So @johnmc would you mind telling me how many ROIs were the basis of your model? Maybe it indeed works fine with an appropriate number of self-annotated images…

I used 8 images from two different treatment groups and the test was another 4 images from a third treatment group. I used what I had which were 1860 x 1396 pixel size images despite the suggestion that smaller images might be a sufficient. There are roughly 1000 cells in each image. If you want to combine training sets then yes, you will have to slog thru and make sure everything is compatible. Why do you need a model that can do everything?

Hi @TMM-98,
the authors of stardist provide a curated DSB dataset for their example notebooks, which fits the needed structure and should run out of the box. See example notebook here
or directly assets of initial release here.


that is exactly what I was searching for! I wasn’t able to access the files from the notebook before, but the initial release is working fine - thanks!!

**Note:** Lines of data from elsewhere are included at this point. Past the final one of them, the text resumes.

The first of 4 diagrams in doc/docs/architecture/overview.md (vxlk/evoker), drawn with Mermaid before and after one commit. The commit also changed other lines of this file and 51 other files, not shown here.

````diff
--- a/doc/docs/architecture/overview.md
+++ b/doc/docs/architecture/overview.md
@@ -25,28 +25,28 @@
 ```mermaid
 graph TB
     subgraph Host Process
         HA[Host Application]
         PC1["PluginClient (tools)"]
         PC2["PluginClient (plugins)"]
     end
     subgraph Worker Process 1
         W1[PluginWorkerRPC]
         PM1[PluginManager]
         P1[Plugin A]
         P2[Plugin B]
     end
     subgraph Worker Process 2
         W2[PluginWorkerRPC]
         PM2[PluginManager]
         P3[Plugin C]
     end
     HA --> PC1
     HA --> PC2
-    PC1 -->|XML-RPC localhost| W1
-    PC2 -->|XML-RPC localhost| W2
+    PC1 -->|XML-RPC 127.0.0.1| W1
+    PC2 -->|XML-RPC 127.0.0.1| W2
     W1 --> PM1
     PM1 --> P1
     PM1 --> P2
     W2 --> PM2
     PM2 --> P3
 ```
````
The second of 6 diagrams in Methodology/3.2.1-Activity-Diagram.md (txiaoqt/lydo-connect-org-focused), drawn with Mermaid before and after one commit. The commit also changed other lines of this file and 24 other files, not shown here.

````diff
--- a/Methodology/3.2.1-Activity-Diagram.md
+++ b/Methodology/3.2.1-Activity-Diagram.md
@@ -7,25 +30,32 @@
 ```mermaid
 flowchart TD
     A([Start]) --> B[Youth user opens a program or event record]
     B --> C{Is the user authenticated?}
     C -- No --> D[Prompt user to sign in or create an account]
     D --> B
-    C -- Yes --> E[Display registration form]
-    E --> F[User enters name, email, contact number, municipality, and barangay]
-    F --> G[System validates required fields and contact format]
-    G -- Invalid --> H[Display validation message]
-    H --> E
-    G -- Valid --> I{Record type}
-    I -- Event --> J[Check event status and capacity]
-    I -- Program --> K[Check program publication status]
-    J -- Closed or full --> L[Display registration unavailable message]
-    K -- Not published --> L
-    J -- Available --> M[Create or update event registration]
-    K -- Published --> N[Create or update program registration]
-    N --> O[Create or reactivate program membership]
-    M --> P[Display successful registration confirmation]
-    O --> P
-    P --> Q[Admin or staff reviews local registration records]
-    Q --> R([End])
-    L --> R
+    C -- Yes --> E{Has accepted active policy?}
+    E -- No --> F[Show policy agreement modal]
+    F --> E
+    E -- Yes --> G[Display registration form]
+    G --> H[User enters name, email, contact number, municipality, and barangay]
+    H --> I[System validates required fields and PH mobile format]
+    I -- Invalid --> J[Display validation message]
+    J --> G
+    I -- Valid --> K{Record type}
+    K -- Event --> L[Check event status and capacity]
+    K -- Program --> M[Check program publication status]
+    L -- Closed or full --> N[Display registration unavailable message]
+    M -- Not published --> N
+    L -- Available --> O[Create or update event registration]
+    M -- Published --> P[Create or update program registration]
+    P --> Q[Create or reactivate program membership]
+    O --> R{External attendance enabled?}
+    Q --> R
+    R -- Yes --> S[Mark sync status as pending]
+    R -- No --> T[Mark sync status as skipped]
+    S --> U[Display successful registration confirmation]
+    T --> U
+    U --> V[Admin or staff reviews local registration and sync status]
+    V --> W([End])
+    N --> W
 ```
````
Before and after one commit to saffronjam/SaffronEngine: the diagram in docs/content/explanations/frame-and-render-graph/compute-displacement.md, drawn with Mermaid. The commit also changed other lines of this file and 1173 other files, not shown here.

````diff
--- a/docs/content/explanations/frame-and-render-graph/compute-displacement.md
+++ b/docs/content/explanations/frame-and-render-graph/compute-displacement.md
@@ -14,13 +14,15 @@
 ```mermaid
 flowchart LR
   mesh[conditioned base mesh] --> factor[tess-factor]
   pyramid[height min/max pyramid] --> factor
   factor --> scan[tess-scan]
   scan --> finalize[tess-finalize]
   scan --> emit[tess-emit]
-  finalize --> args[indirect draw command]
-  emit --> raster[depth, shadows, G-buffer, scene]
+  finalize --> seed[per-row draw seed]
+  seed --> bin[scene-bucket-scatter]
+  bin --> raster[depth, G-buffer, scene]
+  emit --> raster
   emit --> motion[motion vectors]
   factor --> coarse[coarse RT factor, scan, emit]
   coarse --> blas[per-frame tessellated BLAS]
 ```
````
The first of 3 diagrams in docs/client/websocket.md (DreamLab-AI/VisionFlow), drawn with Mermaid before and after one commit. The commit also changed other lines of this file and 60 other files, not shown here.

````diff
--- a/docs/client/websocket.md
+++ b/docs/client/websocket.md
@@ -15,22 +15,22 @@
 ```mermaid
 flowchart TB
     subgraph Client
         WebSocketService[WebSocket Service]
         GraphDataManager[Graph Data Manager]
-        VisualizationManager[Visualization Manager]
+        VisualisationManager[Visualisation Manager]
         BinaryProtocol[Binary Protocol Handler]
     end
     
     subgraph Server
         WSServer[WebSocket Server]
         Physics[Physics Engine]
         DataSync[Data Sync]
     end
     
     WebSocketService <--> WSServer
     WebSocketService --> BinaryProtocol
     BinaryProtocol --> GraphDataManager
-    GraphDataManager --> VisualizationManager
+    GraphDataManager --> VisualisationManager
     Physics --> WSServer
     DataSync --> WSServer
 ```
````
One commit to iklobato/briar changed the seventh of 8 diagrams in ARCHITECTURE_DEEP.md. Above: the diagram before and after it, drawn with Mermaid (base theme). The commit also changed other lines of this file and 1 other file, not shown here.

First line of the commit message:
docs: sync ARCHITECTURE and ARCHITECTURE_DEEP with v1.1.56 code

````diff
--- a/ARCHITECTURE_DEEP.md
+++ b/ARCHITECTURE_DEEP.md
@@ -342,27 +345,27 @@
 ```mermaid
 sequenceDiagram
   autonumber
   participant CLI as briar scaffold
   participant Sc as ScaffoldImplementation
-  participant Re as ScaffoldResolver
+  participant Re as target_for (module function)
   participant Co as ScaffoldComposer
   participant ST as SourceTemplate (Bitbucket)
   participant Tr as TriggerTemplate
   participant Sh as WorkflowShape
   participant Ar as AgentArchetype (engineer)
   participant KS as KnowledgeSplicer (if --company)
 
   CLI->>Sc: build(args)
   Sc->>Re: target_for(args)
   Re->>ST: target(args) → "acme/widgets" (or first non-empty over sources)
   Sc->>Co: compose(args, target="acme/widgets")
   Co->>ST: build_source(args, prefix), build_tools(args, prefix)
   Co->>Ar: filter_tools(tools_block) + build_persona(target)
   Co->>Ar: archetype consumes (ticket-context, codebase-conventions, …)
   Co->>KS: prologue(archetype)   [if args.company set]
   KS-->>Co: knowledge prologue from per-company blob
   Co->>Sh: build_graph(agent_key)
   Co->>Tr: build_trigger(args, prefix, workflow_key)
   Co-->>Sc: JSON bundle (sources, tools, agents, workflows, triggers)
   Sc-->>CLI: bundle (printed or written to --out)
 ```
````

@johnmc - you are right in principle, I don’t need my model to be able to deal with everything. But I wan’t to make sure that the basic nuclei detection is bulletproof and therefore want to train my model with as many “normal” cases as possible, since my main problem was that the standard model refuses to recognise my DAB+ brownish nuclei. So I take the DSB data as a basis and add about 50 images containing DAB+ cells. Thanks for your help!